The coalition argues the most predictive technologies in existence should be available to drug sponsors as they work to provide the safest and most effective medicines for patients.“The ultimate focus should be on which technologies work best and are most predictive, regardless of whether the data are animal based or not,” says Dr.Troy McCall, advisor to and member of the CRS Board of Directors.
The petition includes stark statistics on drug development that support the coalition’s focus on development and use of safer, more effective and less expensive preclinical test methods. For example, 95 percent of drugs found safe in preclinical tests later fail during human clinical trials due to their toxicity and/or lack of efficacy. FDA may be interested in updating the regulations because more predictive tests likely mean faster development times. “This small step for FDA will lead to more efficient drug and device development,” says Marc Scheineson, regulatory attorney with Alston Bird and the coalition’s representative. “We believe FDA will view this petition as a worthwhile project that is consistent with FDA’s initiative to advance regulatory science.”

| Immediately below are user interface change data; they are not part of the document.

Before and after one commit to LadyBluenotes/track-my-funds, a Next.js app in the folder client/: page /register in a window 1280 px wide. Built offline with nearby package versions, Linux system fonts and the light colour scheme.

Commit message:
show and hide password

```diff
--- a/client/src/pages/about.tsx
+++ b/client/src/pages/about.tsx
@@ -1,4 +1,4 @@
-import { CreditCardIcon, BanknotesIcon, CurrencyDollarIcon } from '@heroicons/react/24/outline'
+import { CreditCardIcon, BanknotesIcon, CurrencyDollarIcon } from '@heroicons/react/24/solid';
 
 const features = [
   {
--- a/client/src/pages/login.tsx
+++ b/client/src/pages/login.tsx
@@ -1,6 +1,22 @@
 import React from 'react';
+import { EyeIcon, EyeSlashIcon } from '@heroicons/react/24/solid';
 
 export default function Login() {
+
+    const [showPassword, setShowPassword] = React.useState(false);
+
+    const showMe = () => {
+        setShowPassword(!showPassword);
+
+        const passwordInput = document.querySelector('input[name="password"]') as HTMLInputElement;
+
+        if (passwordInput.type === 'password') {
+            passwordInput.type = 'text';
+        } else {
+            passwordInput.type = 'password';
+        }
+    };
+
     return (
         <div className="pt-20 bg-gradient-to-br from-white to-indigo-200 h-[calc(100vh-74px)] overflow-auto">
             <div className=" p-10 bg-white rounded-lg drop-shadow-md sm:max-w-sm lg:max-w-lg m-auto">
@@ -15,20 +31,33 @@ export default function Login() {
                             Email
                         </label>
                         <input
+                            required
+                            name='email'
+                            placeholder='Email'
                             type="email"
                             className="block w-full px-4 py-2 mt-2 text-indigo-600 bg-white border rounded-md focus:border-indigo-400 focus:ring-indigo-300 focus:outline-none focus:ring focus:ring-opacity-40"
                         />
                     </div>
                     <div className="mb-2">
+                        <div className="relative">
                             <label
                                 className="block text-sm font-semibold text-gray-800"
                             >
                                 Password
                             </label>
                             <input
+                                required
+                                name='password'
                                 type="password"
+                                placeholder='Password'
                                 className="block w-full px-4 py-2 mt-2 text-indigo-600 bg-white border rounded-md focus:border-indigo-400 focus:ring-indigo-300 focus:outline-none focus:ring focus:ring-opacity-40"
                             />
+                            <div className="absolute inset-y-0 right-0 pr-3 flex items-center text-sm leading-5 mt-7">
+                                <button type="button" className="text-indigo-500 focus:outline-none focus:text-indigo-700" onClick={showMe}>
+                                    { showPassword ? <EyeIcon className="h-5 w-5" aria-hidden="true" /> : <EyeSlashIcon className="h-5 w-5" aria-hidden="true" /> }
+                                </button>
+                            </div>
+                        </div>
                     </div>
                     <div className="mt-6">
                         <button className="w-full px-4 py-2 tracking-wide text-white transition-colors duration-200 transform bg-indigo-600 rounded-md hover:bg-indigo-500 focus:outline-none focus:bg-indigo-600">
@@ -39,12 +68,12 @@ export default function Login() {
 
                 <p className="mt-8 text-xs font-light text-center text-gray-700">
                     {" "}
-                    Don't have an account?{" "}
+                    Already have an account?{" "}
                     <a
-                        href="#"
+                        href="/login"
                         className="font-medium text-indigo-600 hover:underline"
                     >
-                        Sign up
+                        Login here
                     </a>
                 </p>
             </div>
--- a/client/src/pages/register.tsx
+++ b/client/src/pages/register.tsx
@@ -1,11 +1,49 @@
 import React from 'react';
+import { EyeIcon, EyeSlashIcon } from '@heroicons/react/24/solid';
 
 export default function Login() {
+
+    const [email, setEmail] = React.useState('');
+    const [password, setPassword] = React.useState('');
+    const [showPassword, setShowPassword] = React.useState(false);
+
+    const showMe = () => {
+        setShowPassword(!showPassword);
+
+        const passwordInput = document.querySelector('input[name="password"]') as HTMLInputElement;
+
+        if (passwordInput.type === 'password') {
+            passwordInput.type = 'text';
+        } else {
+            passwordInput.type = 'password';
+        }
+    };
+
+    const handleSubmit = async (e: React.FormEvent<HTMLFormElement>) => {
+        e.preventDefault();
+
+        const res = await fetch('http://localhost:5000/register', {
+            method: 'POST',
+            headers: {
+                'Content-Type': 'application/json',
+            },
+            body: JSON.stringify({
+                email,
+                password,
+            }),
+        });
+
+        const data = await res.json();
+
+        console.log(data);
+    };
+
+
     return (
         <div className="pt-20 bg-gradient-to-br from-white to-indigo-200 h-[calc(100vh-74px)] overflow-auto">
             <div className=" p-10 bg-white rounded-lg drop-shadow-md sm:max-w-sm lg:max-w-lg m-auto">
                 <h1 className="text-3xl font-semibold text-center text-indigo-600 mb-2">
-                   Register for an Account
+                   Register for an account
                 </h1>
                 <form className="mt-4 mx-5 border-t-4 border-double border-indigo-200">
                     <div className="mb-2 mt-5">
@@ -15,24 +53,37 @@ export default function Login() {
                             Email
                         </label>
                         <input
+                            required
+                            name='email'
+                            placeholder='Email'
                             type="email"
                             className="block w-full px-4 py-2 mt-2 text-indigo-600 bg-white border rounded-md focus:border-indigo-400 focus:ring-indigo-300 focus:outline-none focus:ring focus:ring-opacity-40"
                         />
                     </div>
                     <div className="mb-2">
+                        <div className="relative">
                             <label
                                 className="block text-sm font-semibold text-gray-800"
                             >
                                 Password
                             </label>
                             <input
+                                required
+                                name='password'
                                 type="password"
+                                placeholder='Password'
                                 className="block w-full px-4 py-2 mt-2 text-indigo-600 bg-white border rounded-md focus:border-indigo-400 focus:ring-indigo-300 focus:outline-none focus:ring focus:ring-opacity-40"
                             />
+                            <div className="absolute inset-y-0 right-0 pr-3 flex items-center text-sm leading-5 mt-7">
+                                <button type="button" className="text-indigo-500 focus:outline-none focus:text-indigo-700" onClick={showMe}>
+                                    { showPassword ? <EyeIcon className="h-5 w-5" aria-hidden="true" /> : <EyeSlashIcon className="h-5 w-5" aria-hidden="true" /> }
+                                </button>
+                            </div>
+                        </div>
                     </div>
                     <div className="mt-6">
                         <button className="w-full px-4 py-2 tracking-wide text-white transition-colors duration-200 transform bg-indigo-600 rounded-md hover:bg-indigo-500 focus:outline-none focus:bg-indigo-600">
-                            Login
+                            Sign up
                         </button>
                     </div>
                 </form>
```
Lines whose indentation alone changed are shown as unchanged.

The coalition includes: Center for Responsible Science, Asterand Bioscience, AxoSim Technologies LLC, Empiriko, Friends of Cancer Research, HµREL® Corporation, In Vitro ADMET Laboratories, InvitroCue, InVitro International, MatTek Corporation, National Organization for Rare Disorders, Safer Medicines Trust, United Spinal Association and 3D Biomatrix, Inc.